* What to produce:
Count the lines in the records below that contain the word "verde", and give only that count.
§
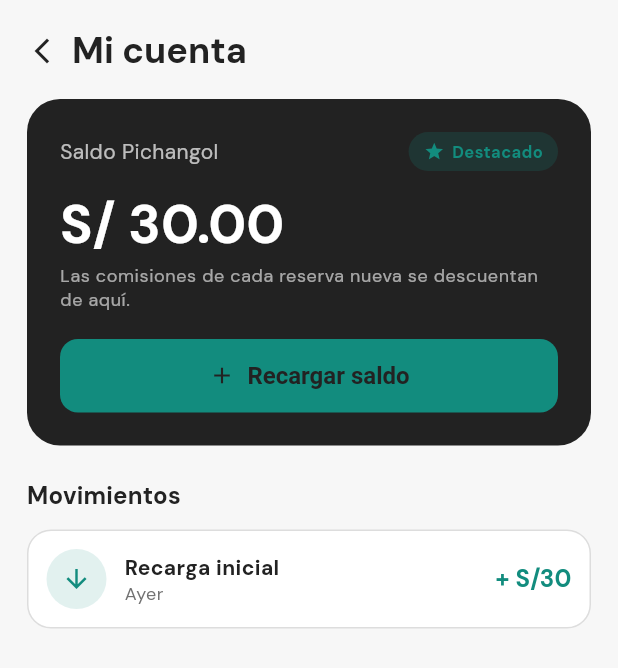
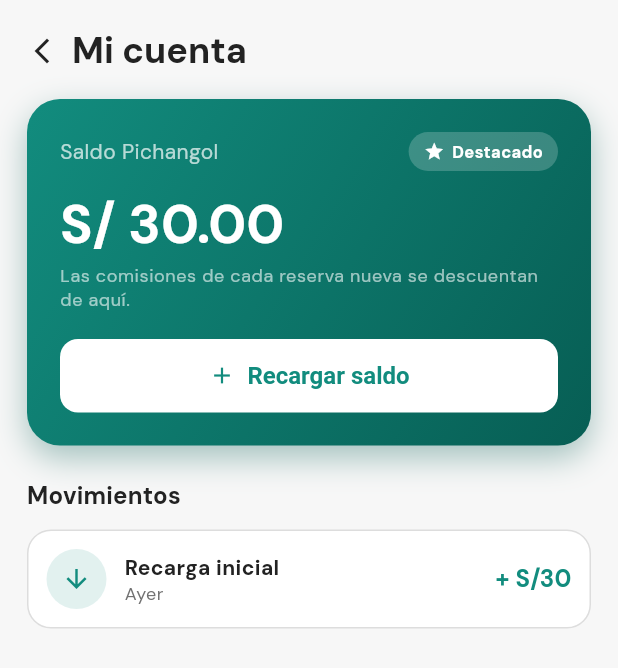
Before and after one commit to dcalagua/canchas-app-lima, a Flutter app: the CuentaScreen screen opened directly, on a phone screen of 412 x 824 dp. Shown: the top 668 px of the screen. Run offline on Flutter 3.47's test engine with Material 3 defaults, Android fonts, the phone set to English and light mode, and no system bars; our stand-ins replace font_awesome_flutter, geocoding, geolocator, google_fonts, google_maps_flutter, google_sign_in and 3 more; accounts and stored records are empty.

Commit message:
Mi cuenta: tarjeta verde WhatsApp + historial de movimientos del backend
UI: la tarjeta de saldo deja el fondo negro y pasa a un degradado verde
WhatsApp (#128C7E→#075E54) con botón blanco de texto verde, chip "Destacado"
en blanco translúcido.

Movimientos: antes el historial vivía SOLO en el teléfono (SharedPreferences),
así que al reinstalar el APK se perdía y quedaba solo la "Recarga inicial" de
demo, aunque el saldo (autoritativo en el backend) mostrara más. Ahora el
backend expone GET /pagos/movimientos/{dueno_id} (recargas aprobadas, recientes
primero) usando el libro de pagos que ya guardaba, y la app lo trae en
sincronizarSaldo para reemplazar el historial local. Así los movimientos
sobreviven a reinstalar. +2 tests de backend (104 pasan).

Co-Authored-By: Claude Opus 4.8 (1M context) <noreply@anthropic.com>
Claude-Session: https://claude.ai/code/session_017fg7ijXuZRX6jvFjZELf83

```diff
--- a/lib/screens/cuenta_screen.dart
+++ b/lib/screens/cuenta_screen.dart
@@ -146,8 +146,19 @@ class _TarjetaSaldo extends StatelessWidget {
     return Container(
       padding: const EdgeInsets.all(22),
       decoration: BoxDecoration(
-        color: tinta,
+        // Degradado verde WhatsApp (antes era negro): look más cálido y de marca.
+        gradient: const LinearGradient(
+          begin: Alignment.topLeft,
+          end: Alignment.bottomRight,
+          colors: [Color(0xFF128C7E), Color(0xFF075E54)],
+        ),
         borderRadius: BorderRadius.circular(22),
+        boxShadow: [
+          BoxShadow(
+              color: const Color(0xFF075E54).withOpacity(0.35),
+              blurRadius: 18,
+              offset: const Offset(0, 8)),
+        ],
       ),
       child: Column(
         crossAxisAlignment: CrossAxisAlignment.start,
@@ -161,19 +172,18 @@ class _TarjetaSaldo extends StatelessWidget {
                 padding:
                     const EdgeInsets.symmetric(horizontal: 10, vertical: 5),
                 decoration: BoxDecoration(
-                  color: (destacado ? lima : Colors.white24).withOpacity(
-                      destacado ? 0.18 : 1),
+                  color: Colors.white.withOpacity(destacado ? 0.20 : 0.12),
                   borderRadius: BorderRadius.circular(999),
                 ),
                 child: Row(
                   mainAxisSize: MainAxisSize.min,
                   children: [
                     Icon(destacado ? Icons.star : Icons.pause_circle_filled,
-                        color: destacado ? lima : Colors.white, size: 14),
+                        color: Colors.white, size: 14),
                     const SizedBox(width: 5),
                     Text(destacado ? 'Destacado' : 'Pausado',
-                        style: TextStyle(
-                            color: destacado ? lima : Colors.white,
+                        style: const TextStyle(
+                            color: Colors.white,
                             fontSize: 11,
                             fontWeight: FontWeight.w700)),
                   ],
@@ -193,8 +203,8 @@ class _TarjetaSaldo extends StatelessWidget {
             width: double.infinity,
             child: FilledButton.icon(
               style: FilledButton.styleFrom(
-                backgroundColor: lima,
-                foregroundColor: pinoOscuro,
+                backgroundColor: Colors.white,
+                foregroundColor: lima,
                 padding: const EdgeInsets.symmetric(vertical: 15),
               ),
               onPressed: onRecargar,
```
Also changed, not shown: lib/services/pagos_service.dart (+18 -0 lines), lib/state/app_state.dart (+39 -4 lines), 2 other files.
§
* Reply to the exercise:
4